In doing so, AEA stays in the body longer than it would have otherwise.

AEA, also known as the “bliss molecule”, contributes to homeostasis (balance) in the body. One way that anandamide contributes to this balance is by binding to cannabinoid receptors and encouraging the development of nerve cells in the brain. This process is important because the formation of new nerve cells in the brain is necessary for functions such as memory and learning.

A 2015 study on humans and mice ​ found that high levels of anandamide enhanced mood and reduced fear. The study found that an inhibited production of the enzymes responsible for breaking down anandamide led to a decrease in fear and anxiety during times of perceived threat. The study found this in both mice and humans.

What Scientists Don’t Know

Surprisingly, even in the most well-researched condition, epilepsy, researchers have a lot of questions. They actually don’t know how CBD tames seizures. Early on, the assumption was that CBD latched onto the same chemical receptors that THC connects to. However, as we outlined above, it was discovered that CBD doesn’t seem to latch onto receptors.

Instead, studies in rats and mice indicate other possible ways that CBD is positively impacting individuals with epilepsy. One possibility is its effect on TRPV​ 1,​ a protein encoded by the TRPV1 gene. TRPV1 is known to play a role in pain sensation and maybe epileps​y ​ as well. The other possibility is a cannabinoid receptor called GPR5​  5. GPR55 may change the activity level​         of nerve cells in the brain, a feat that may be behind CBD’s antiseizure power. More research is needed to validate these theories.

Scientists also don’t know whether CBD keeps working year after year. For some patients, CBD seems to still be effective even after years of taking it. But data presented at the American Epilepsy Society’s annual meeting suggests that CBD’s benefits can start to wane after seven months. In a study of 92 children and adults, about one-third of participants needed a dose increase after their CBD doses became less effective.

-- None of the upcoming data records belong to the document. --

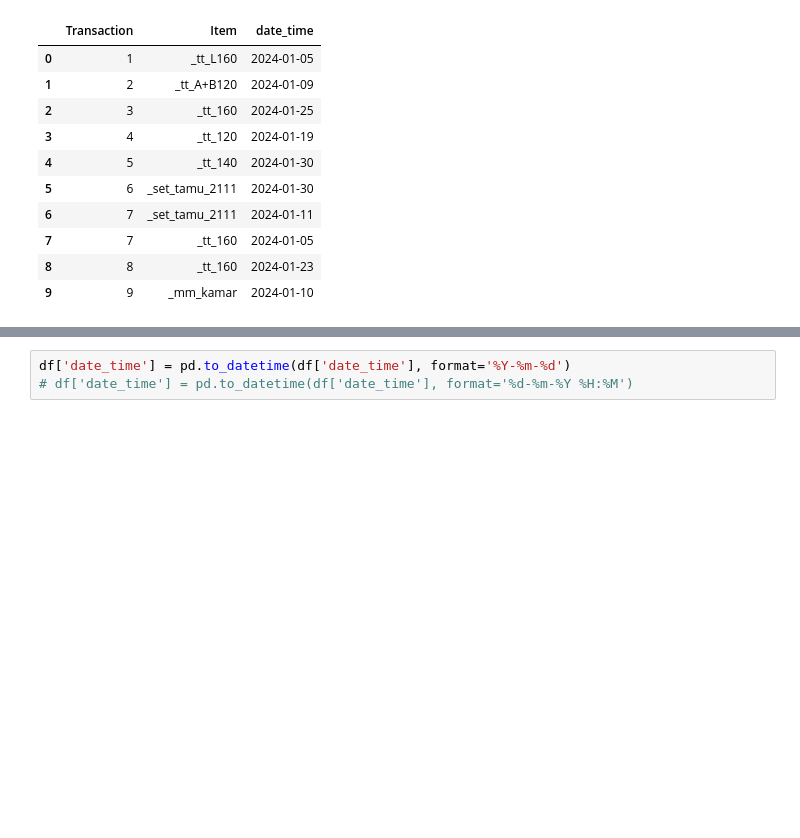
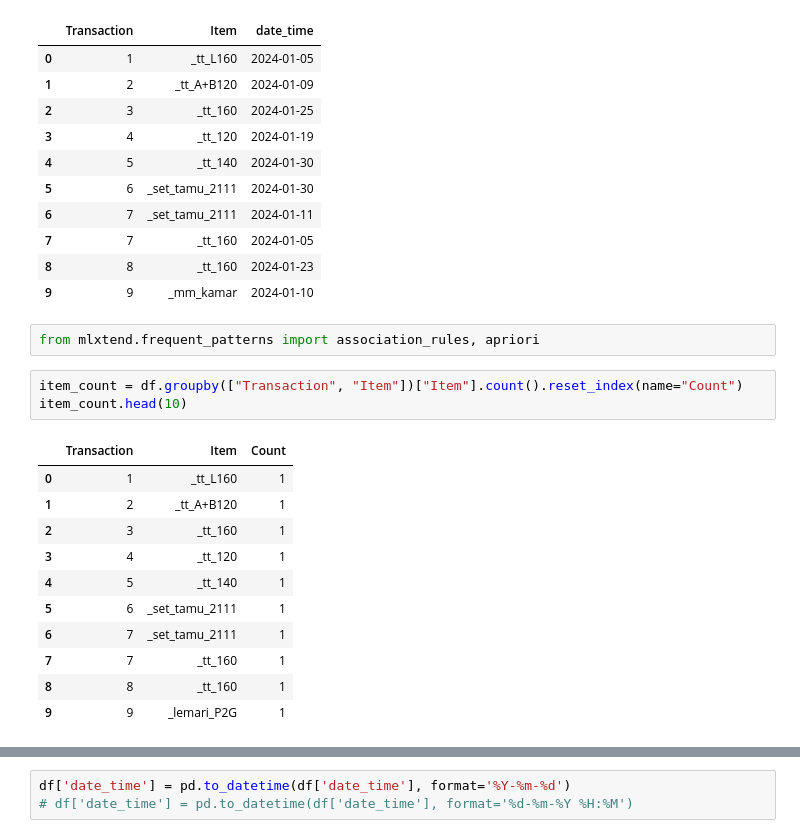
Before and after one commit to SyahronMaulana/apriori, a Jupyter notebook: test.ipynb, the cells around one changed output, grey strips where cells are left out. Cells and saved outputs as stored; diff of their text form; blank space fills up the shorter version.

```diff
--- a/test.ipynb
+++ b/test.ipynb
@@ -16,3 +16,20 @@ df.head(10)
 | 7 | 7 | _tt_160 | 2024-01-05 |
 | 8 | 8 | _tt_160 | 2024-01-23 |
 | 9 | 9 | _mm_kamar | 2024-01-10 |
+# %%
+from mlxtend.frequent_patterns import association_rules, apriori
+# %%
+item_count = df.groupby(["Transaction", "Item"])["Item"].count().reset_index(name="Count")
+item_count.head(10)
+# %% [output]
+|  | Transaction | Item | Count |
+| 0 | 1 | _tt_L160 | 1 |
+| 1 | 2 | _tt_A+B120 | 1 |
+| 2 | 3 | _tt_160 | 1 |
+| 3 | 4 | _tt_120 | 1 |
+| 4 | 5 | _tt_140 | 1 |
+| 5 | 6 | _set_tamu_2111 | 1 |
+| 6 | 7 | _set_tamu_2111 | 1 |
+| 7 | 7 | _tt_160 | 1 |
+| 8 | 8 | _tt_160 | 1 |
+| 9 | 9 | _lemari_P2G | 1 |
```
Also changed, not shown: parts of 3 cells of this notebook, 1 other file.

This was reported by researchers from Tel Aviv Sourasky Medical Center.

For Now, Much of the Evidence for CBD is Anecdotal

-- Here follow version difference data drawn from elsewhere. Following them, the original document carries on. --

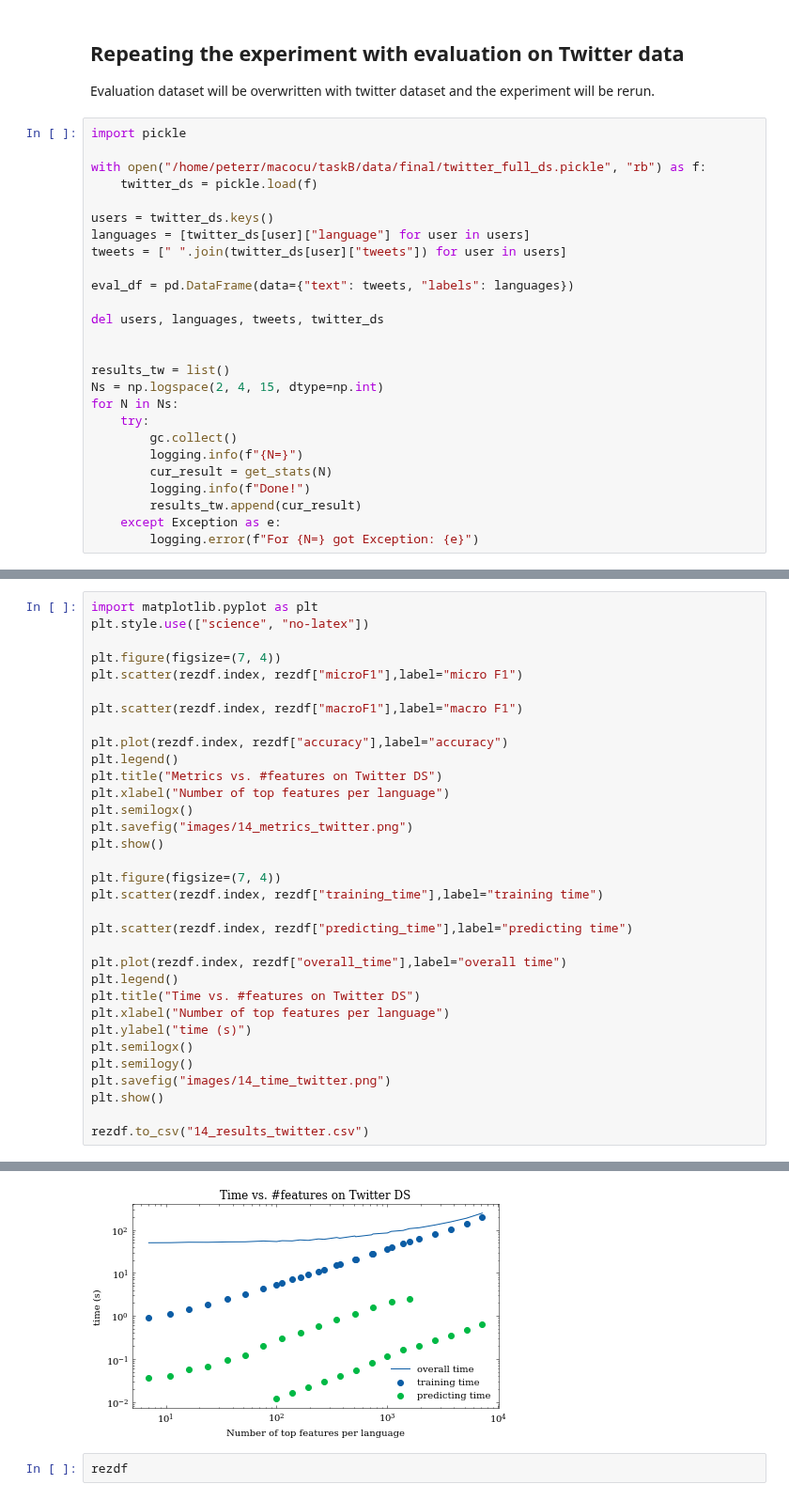
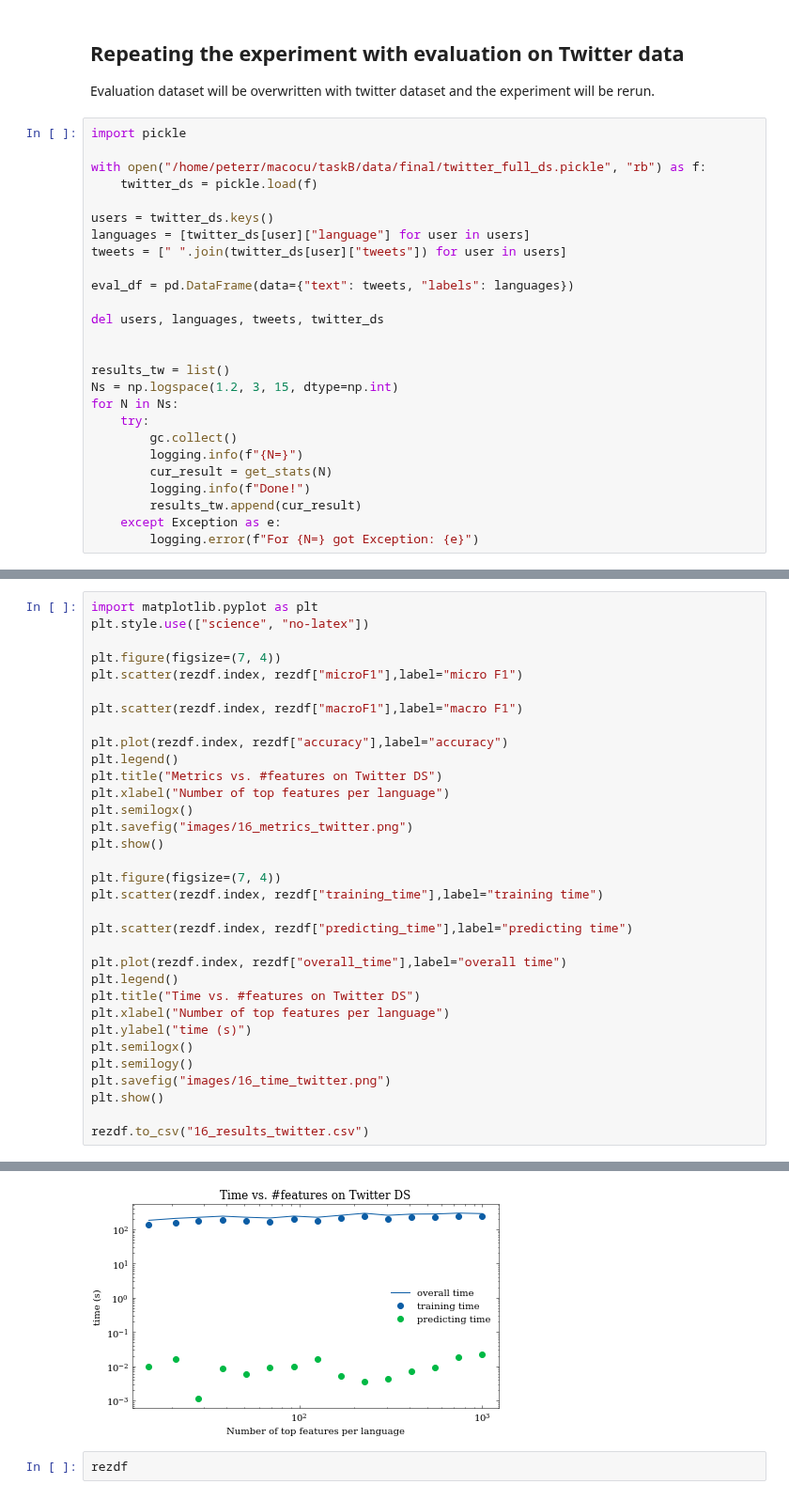
Before and after one commit to 5roop/task4, a Jupyter notebook: 16_optimizing_LINEAR_SVC_clf.ipynb, the cells around one changed output, grey strips where cells are left out. Shown at 94% size. Saved outputs shown, nothing was run; the diff lists cells and outputs as text.

Commit message:
Add new SVC results

```diff
--- a/16_optimizing_LINEAR_SVC_clf.ipynb
+++ b/16_optimizing_LINEAR_SVC_clf.ipynb
@@ -275,7 +280,7 @@ del users, languages, tweets, twitter_ds
 
 
 results_tw = list()
-Ns = np.logspace(2, 4, 15, dtype=np.int)
+Ns = np.logspace(1.2, 3, 15, dtype=np.int)
 for N in Ns:
     try:
         gc.collect()
@@ -331,7 +336,7 @@ plt.legend()
 plt.title("Metrics vs. #features on Twitter DS")
 plt.xlabel("Number of top features per language")
 plt.semilogx()
-plt.savefig("images/14_metrics_twitter.png")
+plt.savefig("images/16_metrics_twitter.png")
 plt.show()
 
 plt.figure(figsize=(7, 4))
@@ -346,8 +351,8 @@ plt.xlabel("Number of top features per language")
 plt.ylabel("time (s)")
 plt.semilogx()
 plt.semilogy()
-plt.savefig("images/14_time_twitter.png")
+plt.savefig("images/16_time_twitter.png")
 plt.show()
 
-rezdf.to_csv("14_results_twitter.csv")
+rezdf.to_csv("16_results_twitter.csv")
 # %% [output]
@@ -355,4 +360,4 @@ rezdf.to_csv("14_results_twitter.csv")
-[figure, old version]
+[figure, new version]
 # %%
 rezdf
 # %% [output]
```
Also changed, not shown: parts of 4 cells of this notebook, 3 other files.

While scientists work to close the gap between what is known and what is not with research, much of our information continues to come from people who are using the product for themselves.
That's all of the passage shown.